Just saw MAN OF STEEL. I should have listened to everyone who hated it. It’s a joyless, humorless, bleak, violent film. I didn’t smile once, never laughed. In place of Donner and Lester’s love for a certain kind of nostalgic screwball spirit (which at times veered towards overkill), it’s militaristic, bullet-fueled spectacle. It’s special effects are glum and mechanical; it’s minor characters forgettable, military types: where’s Jimmy Olsen? I even missed Ned Beatty as Otis, particular when watching Michael Shannon and Russell Crowe have a glower-off about a “codex.” Terence Stamp brought a bit of Edmund and Iago to General Zod – bemused by his own badness. Shannon, who can be awesome in the right part, might as well as be delivering his lines to a computer (which, when he’s talking to Jor-El, I guess, he is). The movie relies on space-age technology to justify its leaps of logic. Superman and General Zod shoot lasers from their eyes, which is probably the reason Snyder wanted to make this move in the first place. And even for a movie not called Demolition Man, there sure is a lot of demolition, man.
The original Superman movies got increasingly more ridiculous, until finally they fell under the helm of cheapskate shlock merchants Golan-Globus and featured Jon Cryer as “Lenny Luther.” Richard Donner took the material seriously, investing it with a sense of mythos that sometimes overdid itself. For instance, when Superman flies it’s inherently poetic; we don’t need Lois Lane to offer her own poetic monologue to tell us this. But John Williams’ (dearly departed) score was awe-inspiring even when the movie was not, and it did the ethics of superpowers thing well enough even amidst a lot of ground-laying and jokes for the kids. Here is a line I never thought I’d type: “Margot Kidder is much better than Amy Adams.” Which isn’t Adams’ fault – she’s ideally cast for a role that no one bothered to write for her. Superman Returns went broad, and it treated the original Donner movie as though it set a cinematic tone that couldn’t be violated. And it gave Superman a kid. Still, it feels like got the tone right, whereas this one is filmed seems washed free of color. Maybe I’m just old-fashioned, but I like my pancakes round and my Superman movies bright and colorful. Yet since 2006, we’ve only further confirmed the set of commercial tactics from the Bond and Batman reboot playbook. I know that the new spin for reboots is, “You know what this story needs? Intense realism.” And I guess the box office success of this will validate that.
When Watchmen came out, I remember an ad calling Zak Snyder a visionary; that’s hilarious – his entire aesthetic is defined by absence of vision, literally.

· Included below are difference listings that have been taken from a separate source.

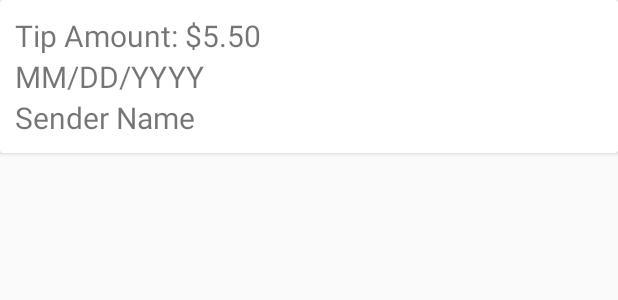
After one commit to lambda-build-tipsease/build-tipsease-android, an Android app: the layout recent_tip_layout.xml on its own in the app's theme, with its tools: preview values and no code run, on a phone screen of 412 x 824 dp. The commit adds this screen. Shown: the top 300 px of the screen. Run offline under Robolectric (Android 15) with nearby library versions, the phone set to English and light mode, and no system bars.

Commit message:
Tipping history recycler view functional

```diff
--- a/app/src/main/AndroidManifest.xml
+++ b/app/src/main/AndroidManifest.xml
@@ -12,7 +12,8 @@
         android:roundIcon="@mipmap/ic_launcher_round"
         android:supportsRtl="true"
         android:theme="@style/AppTheme">
-        <activity android:name=".EmployeeMainActivity"></activity>
+        <activity android:name=".TippingHistory"></activity>
+        <activity android:name=".EmployeeMainActivity" />
         <activity android:name=".CustomerMainActivity" />
         <activity android:name=".LoginActivity">
             <intent-filter>
--- a/app/src/main/java/com/vivekvishwanath/tipsease/AddTipFragment.java
+++ b/app/src/main/java/com/vivekvishwanath/tipsease/AddTipFragment.java
@@ -89,7 +89,8 @@ public class AddTipFragment extends DialogFragment {
                 new Thread(new Runnable() {
                     @Override
                     public void run() {
-                        UserDAO.addTip(Double.parseDouble(customTip.getText().toString()), employee.getId());
+                        UserDAO.addTip(Double.parseDouble(customTip.getText().toString()), employee.getId(),
+                                LoginActivity.prefs.getString(Constants.TOKEN_KEY, null));
                     }
                 }).start();
             }
--- /dev/null
+++ b/app/src/main/res/layout/recent_tip_layout.xml
@@ -0,0 +1,42 @@
+<?xml version="1.0" encoding="utf-8"?>
+<android.support.v7.widget.CardView xmlns:android="http://schemas.android.com/apk/res/android"
+    android:layout_width="match_parent"
+    android:layout_height="wrap_content"
+    xmlns:app="http://schemas.android.com/apk/res-auto"
+    android:id="@+id/tip_card_view">
+
+    <android.support.constraint.ConstraintLayout
+        android:layout_width="match_parent"
+        android:layout_height="match_parent"
+        android:padding="10dp">
+
+        <TextView
+            android:id="@+id/received_tip_amount"
+            android:layout_width="wrap_content"
+            android:layout_height="wrap_content"
+            android:text="Tip Amount: $5.50"
+            android:textSize="20sp"
+            app:layout_constraintTop_toTopOf="parent"
+            app:layout_constraintLeft_toLeftOf="parent"/>
+
+        <TextView
+            android:id="@+id/date_received"
+            android:layout_width="wrap_content"
+            android:layout_height="wrap_content"
+            android:text="MM/DD/YYYY"
+            android:textSize="20sp"
+            app:layout_constraintTop_toBottomOf="@id/received_tip_amount"
+            app:layout_constraintLeft_toLeftOf="parent"/>
+
+        <TextView
+            android:id="@+id/tip_sender"
+            android:layout_width="wrap_content"
+            android:layout_height="wrap_content"
+            android:text="Sender Name"
+            android:textSize="20sp"
+            app:layout_constraintLeft_toLeftOf="parent"
+            app:layout_constraintTop_toBottomOf="@id/date_received"/>
+
+    </android.support.constraint.ConstraintLayout>
+
+</android.support.v7.widget.CardView>
```
Also changed, not shown: app/src/main/java/com/vivekvishwanath/tipsease/EmployeeMainActivity.java (+11 -0 lines), app/src/main/java/com/vivekvishwanath/tipsease/EmployeeTippingHistoryFragment.java (deleted, +0 -29 lines), app/src/main/java/com/vivekvishwanath/tipsease/TipObject.java (added, +49 -0 lines), app/src/main/java/com/vivekvishwanath/tipsease/TippingHistory.java (added, +51 -0 lines), app/src/main/java/com/vivekvishwanath/tipsease/TippingListAdapter.java (added, +66 -0 lines), app/src/main/java/com/vivekvishwanath/tipsease/UserDAO.java (+28 -2 lines), app/src/main/res/layout/activity_tipping_history.xml (added, +27 -0 lines), app/src/main/res/layout/fragment_employee_tipping_history.xml (deleted, +0 -14 lines).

Here, the movie is often a confusing mess of CGI shots and live-action inserts. He frequently uses smoke and dust to obscure the action. The best parts of Watchmen were simply reproducing panels, which says more about the set and costume designer than the director. A student of mine suggested that his disastrous Sucker Punch is a movie with a weird, demented personality that demands to be pondered. Nathan Rabin notes that, Sucker Punch “aims to lure us into an exciting world of adventure and excitement, and then force us to concede our complicity in the exploitation, objectification, and dehumanization of the women onscreen,” even if it ultimately failed to pull it off. So Snyder is a director of startling, stupid ambition, and we’re going to be seeing a lot more of him.

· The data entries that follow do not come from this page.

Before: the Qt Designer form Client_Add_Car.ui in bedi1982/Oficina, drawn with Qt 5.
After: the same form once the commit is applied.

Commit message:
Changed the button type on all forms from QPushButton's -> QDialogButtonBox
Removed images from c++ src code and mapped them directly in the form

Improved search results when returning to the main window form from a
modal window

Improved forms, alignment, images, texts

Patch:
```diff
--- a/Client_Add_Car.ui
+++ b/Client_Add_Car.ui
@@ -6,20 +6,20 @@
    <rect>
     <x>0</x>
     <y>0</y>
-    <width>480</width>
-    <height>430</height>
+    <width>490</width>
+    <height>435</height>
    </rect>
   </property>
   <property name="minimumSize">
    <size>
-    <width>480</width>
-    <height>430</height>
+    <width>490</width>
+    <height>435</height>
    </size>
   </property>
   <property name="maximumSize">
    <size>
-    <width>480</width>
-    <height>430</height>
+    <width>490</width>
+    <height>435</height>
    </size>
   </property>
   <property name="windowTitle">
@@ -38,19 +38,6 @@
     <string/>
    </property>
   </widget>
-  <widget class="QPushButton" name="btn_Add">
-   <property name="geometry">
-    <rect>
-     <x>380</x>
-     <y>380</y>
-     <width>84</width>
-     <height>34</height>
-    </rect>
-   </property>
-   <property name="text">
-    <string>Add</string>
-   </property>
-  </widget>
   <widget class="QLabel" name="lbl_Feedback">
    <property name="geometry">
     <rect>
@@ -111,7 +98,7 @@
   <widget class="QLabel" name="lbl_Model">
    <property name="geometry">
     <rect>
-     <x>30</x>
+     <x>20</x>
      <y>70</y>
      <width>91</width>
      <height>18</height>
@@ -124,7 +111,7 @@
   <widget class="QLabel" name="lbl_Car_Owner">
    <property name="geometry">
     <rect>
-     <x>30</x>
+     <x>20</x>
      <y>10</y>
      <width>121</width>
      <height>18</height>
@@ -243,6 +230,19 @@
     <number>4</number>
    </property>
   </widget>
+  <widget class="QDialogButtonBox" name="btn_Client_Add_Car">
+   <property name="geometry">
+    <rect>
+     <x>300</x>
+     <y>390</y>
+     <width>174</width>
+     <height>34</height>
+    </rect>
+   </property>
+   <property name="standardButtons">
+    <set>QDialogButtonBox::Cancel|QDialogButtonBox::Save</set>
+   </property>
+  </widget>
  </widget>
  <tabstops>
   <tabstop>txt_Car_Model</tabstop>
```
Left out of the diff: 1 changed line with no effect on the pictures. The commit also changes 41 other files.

My final point: LONE RANGER was ten times as good as this.
(The answer to the joke: Souperman!)